Task instructions: A single number is the answer: how many lines of the entries contain the word "file"?

Input material:
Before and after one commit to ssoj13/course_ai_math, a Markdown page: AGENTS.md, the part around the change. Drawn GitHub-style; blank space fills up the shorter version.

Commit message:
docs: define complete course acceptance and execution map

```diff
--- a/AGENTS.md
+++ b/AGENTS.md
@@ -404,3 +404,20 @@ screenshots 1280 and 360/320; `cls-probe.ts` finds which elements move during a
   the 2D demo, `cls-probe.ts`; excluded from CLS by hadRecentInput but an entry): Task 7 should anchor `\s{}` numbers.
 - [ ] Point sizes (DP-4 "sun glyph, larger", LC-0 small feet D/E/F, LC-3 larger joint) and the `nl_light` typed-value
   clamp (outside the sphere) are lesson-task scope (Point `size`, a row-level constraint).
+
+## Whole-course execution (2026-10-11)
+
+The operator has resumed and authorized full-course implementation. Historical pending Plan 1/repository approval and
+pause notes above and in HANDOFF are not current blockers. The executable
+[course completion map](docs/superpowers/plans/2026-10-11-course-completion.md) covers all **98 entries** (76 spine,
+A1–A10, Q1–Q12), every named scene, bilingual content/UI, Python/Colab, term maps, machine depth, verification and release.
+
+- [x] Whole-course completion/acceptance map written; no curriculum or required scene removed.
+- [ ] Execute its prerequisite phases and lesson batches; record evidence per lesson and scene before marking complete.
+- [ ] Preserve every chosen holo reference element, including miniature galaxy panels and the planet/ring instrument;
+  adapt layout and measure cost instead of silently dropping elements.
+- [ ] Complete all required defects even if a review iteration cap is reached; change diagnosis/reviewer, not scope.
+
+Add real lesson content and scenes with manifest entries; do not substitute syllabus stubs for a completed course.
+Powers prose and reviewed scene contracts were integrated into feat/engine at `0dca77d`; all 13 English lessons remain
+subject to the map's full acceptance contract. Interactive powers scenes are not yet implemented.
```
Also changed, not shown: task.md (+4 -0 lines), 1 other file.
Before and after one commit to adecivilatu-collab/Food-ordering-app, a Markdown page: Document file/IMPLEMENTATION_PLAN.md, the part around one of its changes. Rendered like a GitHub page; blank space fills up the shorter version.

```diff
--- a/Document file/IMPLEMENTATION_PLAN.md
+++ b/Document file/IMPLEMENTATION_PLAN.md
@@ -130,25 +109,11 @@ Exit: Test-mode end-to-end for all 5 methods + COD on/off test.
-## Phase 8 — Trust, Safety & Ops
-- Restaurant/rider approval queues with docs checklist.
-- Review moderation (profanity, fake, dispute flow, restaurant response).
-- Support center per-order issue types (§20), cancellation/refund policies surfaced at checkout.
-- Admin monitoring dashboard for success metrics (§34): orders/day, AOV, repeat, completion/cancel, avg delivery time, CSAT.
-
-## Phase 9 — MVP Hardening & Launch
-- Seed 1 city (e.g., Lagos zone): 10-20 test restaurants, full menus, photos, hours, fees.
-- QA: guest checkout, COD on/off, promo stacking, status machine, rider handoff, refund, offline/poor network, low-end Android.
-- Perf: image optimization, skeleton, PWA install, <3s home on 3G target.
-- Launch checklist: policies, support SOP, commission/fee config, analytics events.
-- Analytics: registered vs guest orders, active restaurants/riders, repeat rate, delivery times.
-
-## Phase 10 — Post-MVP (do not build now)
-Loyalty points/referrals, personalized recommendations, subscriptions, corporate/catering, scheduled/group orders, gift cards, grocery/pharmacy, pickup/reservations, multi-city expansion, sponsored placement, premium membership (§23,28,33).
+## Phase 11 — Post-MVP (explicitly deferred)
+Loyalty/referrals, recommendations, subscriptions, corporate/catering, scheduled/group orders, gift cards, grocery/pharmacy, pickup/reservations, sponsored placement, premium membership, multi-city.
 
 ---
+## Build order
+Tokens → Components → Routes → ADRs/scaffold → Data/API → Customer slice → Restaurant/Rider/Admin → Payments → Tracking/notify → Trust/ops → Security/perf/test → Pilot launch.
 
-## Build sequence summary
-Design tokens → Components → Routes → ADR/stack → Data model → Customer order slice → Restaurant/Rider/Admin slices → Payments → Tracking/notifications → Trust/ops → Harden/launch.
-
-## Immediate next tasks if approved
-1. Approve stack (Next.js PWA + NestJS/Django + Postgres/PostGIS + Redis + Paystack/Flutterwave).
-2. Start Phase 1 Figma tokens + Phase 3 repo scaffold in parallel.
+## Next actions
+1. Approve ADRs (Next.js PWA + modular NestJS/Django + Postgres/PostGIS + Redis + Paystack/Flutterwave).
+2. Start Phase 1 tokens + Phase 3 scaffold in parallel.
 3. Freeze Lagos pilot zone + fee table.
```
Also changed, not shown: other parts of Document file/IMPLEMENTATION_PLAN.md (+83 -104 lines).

Task response: 5